[Data for the task]
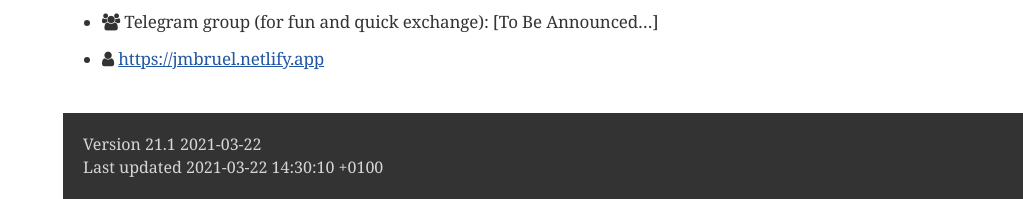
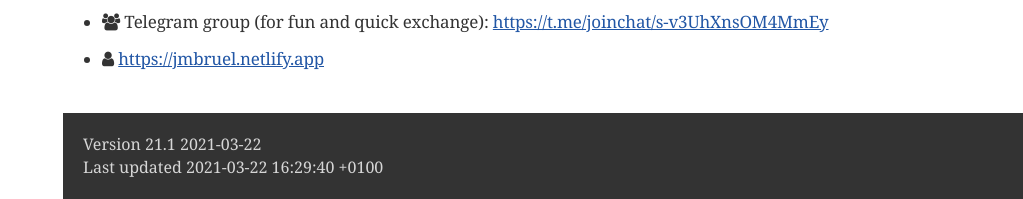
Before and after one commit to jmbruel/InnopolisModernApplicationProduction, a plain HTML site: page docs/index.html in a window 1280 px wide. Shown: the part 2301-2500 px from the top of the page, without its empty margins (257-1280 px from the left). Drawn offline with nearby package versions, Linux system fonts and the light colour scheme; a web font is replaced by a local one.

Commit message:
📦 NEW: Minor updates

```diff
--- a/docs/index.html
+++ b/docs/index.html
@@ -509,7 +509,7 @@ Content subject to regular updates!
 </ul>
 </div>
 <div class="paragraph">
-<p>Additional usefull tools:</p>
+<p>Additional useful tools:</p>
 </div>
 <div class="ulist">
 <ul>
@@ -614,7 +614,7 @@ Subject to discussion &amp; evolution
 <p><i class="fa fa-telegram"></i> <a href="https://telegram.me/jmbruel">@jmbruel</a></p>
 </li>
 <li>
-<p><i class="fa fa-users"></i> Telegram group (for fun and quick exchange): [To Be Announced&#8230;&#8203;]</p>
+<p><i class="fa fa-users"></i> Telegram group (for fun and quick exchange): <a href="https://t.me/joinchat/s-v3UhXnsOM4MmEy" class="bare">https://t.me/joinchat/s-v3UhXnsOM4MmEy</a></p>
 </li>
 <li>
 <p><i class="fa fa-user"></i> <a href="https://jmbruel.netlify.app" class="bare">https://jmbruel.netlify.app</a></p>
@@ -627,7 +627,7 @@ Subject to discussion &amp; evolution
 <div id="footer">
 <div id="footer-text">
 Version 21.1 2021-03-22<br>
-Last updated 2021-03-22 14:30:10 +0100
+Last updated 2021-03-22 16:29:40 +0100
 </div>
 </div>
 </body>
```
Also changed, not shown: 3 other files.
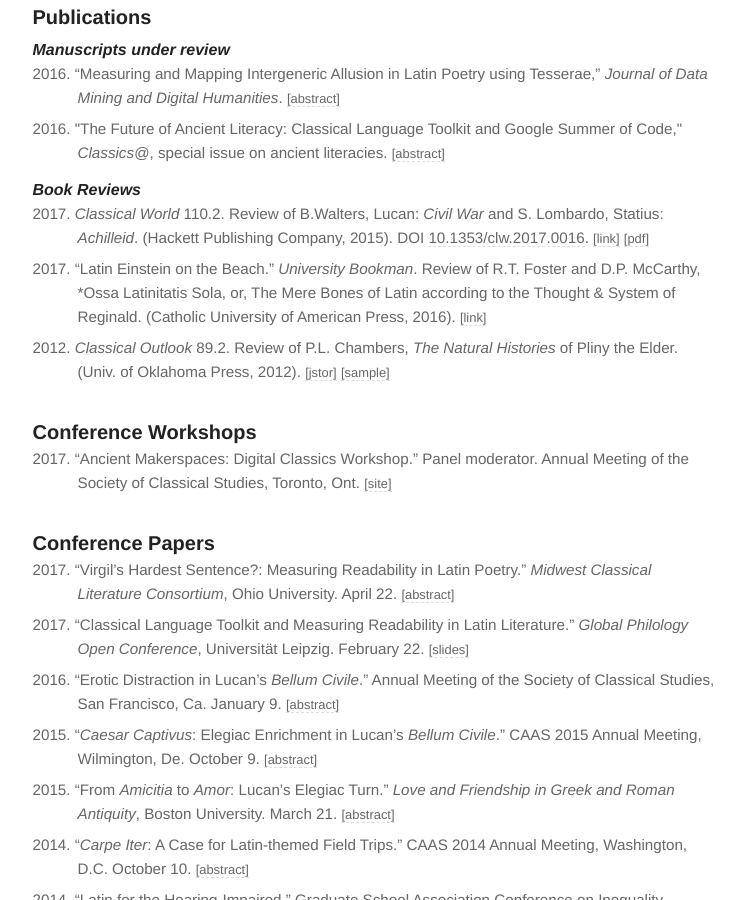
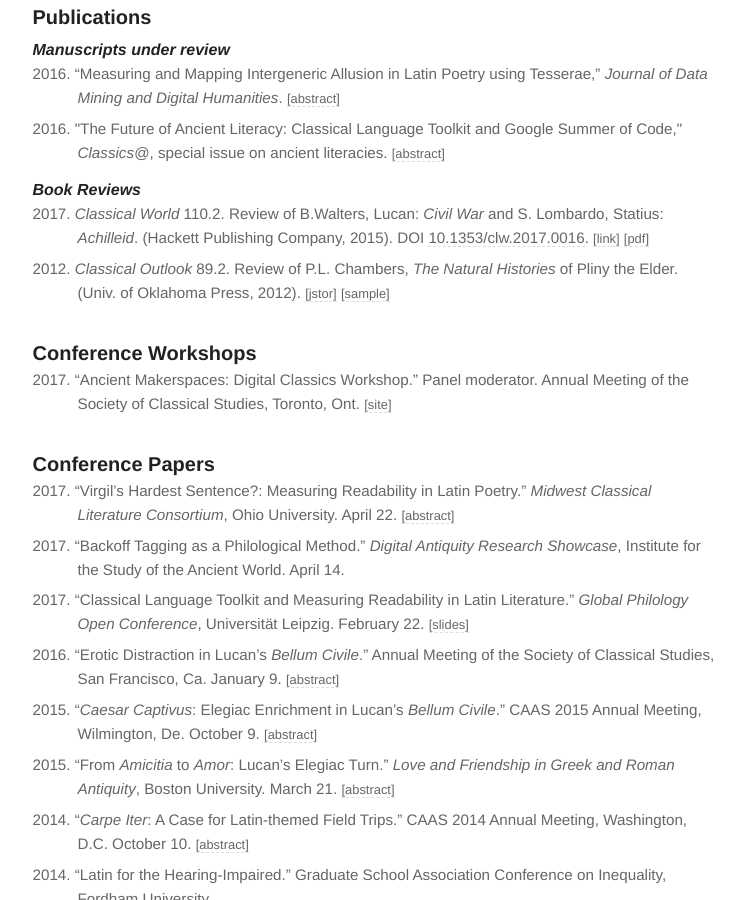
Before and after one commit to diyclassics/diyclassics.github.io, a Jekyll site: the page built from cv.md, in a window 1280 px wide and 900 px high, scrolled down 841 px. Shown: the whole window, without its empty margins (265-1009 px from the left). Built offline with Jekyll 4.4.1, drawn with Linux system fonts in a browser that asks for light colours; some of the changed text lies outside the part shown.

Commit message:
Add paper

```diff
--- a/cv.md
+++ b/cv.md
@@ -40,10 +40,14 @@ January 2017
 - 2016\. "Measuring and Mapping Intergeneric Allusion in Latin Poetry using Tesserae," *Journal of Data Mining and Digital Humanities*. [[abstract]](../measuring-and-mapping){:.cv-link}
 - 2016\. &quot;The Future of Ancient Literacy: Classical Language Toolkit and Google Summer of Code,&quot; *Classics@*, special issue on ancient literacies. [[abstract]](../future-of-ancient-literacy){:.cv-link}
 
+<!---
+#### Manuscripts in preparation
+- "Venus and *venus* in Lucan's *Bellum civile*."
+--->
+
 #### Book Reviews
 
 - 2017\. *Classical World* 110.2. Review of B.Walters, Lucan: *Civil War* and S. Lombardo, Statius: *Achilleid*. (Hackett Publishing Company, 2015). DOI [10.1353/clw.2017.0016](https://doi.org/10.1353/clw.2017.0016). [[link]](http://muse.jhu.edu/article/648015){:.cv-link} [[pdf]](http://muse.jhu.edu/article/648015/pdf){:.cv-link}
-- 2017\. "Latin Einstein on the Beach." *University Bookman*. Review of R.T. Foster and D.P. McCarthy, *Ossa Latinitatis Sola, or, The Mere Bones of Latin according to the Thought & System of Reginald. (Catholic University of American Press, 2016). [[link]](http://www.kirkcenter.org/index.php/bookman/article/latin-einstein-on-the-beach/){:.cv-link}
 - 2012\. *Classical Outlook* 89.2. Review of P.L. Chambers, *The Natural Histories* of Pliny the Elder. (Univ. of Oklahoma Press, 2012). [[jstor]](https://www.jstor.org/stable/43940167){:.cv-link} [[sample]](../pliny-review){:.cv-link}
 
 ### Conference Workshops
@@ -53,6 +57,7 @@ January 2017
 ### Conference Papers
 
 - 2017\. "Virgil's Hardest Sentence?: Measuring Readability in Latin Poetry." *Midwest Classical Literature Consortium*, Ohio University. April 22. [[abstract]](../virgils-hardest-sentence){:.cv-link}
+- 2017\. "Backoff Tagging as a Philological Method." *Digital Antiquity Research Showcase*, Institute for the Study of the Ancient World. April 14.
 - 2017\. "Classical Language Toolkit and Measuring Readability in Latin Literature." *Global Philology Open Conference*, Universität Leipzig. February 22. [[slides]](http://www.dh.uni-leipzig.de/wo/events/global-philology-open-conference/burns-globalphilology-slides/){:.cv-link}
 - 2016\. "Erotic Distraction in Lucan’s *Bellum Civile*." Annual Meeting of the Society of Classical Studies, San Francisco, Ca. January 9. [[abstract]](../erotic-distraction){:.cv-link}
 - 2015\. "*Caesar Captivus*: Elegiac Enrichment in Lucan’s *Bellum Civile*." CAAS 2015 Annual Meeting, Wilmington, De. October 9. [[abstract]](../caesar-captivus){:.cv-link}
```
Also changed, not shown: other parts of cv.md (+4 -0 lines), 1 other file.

[Exercise brief]
Output the full listing above exactly, excluding all pictures.

[Finished task]
Before and after one commit to jmbruel/InnopolisModernApplicationProduction, a plain HTML site: page docs/index.html in a window 1280 px wide. Shown: the part 2301-2500 px from the top of the page, without its empty margins (257-1280 px from the left). Drawn offline with nearby package versions, Linux system fonts and the light colour scheme; a web font is replaced by a local one.

Commit message:
📦 NEW: Minor updates

```diff
--- a/docs/index.html
+++ b/docs/index.html
@@ -509,7 +509,7 @@ Content subject to regular updates!
 </ul>
 </div>
 <div class="paragraph">
-<p>Additional usefull tools:</p>
+<p>Additional useful tools:</p>
 </div>
 <div class="ulist">
 <ul>
@@ -614,7 +614,7 @@ Subject to discussion &amp; evolution
 <p><i class="fa fa-telegram"></i> <a href="https://telegram.me/jmbruel">@jmbruel</a></p>
 </li>
 <li>
-<p><i class="fa fa-users"></i> Telegram group (for fun and quick exchange): [To Be Announced&#8230;&#8203;]</p>
+<p><i class="fa fa-users"></i> Telegram group (for fun and quick exchange): <a href="https://t.me/joinchat/s-v3UhXnsOM4MmEy" class="bare">https://t.me/joinchat/s-v3UhXnsOM4MmEy</a></p>
 </li>
 <li>
 <p><i class="fa fa-user"></i> <a href="https://jmbruel.netlify.app" class="bare">https://jmbruel.netlify.app</a></p>
@@ -627,7 +627,7 @@ Subject to discussion &amp; evolution
 <div id="footer">
 <div id="footer-text">
 Version 21.1 2021-03-22<br>
-Last updated 2021-03-22 14:30:10 +0100
+Last updated 2021-03-22 16:29:40 +0100
 </div>
 </div>
 </body>
```
Also changed, not shown: 3 other files.
Before and after one commit to diyclassics/diyclassics.github.io, a Jekyll site: the page built from cv.md, in a window 1280 px wide and 900 px high, scrolled down 841 px. Shown: the whole window, without its empty margins (265-1009 px from the left). Built offline with Jekyll 4.4.1, drawn with Linux system fonts in a browser that asks for light colours; some of the changed text lies outside the part shown.

Commit message:
Add paper

```diff
--- a/cv.md
+++ b/cv.md
@@ -40,10 +40,14 @@ January 2017
 - 2016\. "Measuring and Mapping Intergeneric Allusion in Latin Poetry using Tesserae," *Journal of Data Mining and Digital Humanities*. [[abstract]](../measuring-and-mapping){:.cv-link}
 - 2016\. &quot;The Future of Ancient Literacy: Classical Language Toolkit and Google Summer of Code,&quot; *Classics@*, special issue on ancient literacies. [[abstract]](../future-of-ancient-literacy){:.cv-link}
 
+<!---
+#### Manuscripts in preparation
+- "Venus and *venus* in Lucan's *Bellum civile*."
+--->
+
 #### Book Reviews
 
 - 2017\. *Classical World* 110.2. Review of B.Walters, Lucan: *Civil War* and S. Lombardo, Statius: *Achilleid*. (Hackett Publishing Company, 2015). DOI [10.1353/clw.2017.0016](https://doi.org/10.1353/clw.2017.0016). [[link]](http://muse.jhu.edu/article/648015){:.cv-link} [[pdf]](http://muse.jhu.edu/article/648015/pdf){:.cv-link}
-- 2017\. "Latin Einstein on the Beach." *University Bookman*. Review of R.T. Foster and D.P. McCarthy, *Ossa Latinitatis Sola, or, The Mere Bones of Latin according to the Thought & System of Reginald. (Catholic University of American Press, 2016). [[link]](http://www.kirkcenter.org/index.php/bookman/article/latin-einstein-on-the-beach/){:.cv-link}
 - 2012\. *Classical Outlook* 89.2. Review of P.L. Chambers, *The Natural Histories* of Pliny the Elder. (Univ. of Oklahoma Press, 2012). [[jstor]](https://www.jstor.org/stable/43940167){:.cv-link} [[sample]](../pliny-review){:.cv-link}
 
 ### Conference Workshops
@@ -53,6 +57,7 @@ January 2017
 ### Conference Papers
 
 - 2017\. "Virgil's Hardest Sentence?: Measuring Readability in Latin Poetry." *Midwest Classical Literature Consortium*, Ohio University. April 22. [[abstract]](../virgils-hardest-sentence){:.cv-link}
+- 2017\. "Backoff Tagging as a Philological Method." *Digital Antiquity Research Showcase*, Institute for the Study of the Ancient World. April 14.
 - 2017\. "Classical Language Toolkit and Measuring Readability in Latin Literature." *Global Philology Open Conference*, Universität Leipzig. February 22. [[slides]](http://www.dh.uni-leipzig.de/wo/events/global-philology-open-conference/burns-globalphilology-slides/){:.cv-link}
 - 2016\. "Erotic Distraction in Lucan’s *Bellum Civile*." Annual Meeting of the Society of Classical Studies, San Francisco, Ca. January 9. [[abstract]](../erotic-distraction){:.cv-link}
 - 2015\. "*Caesar Captivus*: Elegiac Enrichment in Lucan’s *Bellum Civile*." CAAS 2015 Annual Meeting, Wilmington, De. October 9. [[abstract]](../caesar-captivus){:.cv-link}
```
Also changed, not shown: other parts of cv.md (+4 -0 lines), 1 other file.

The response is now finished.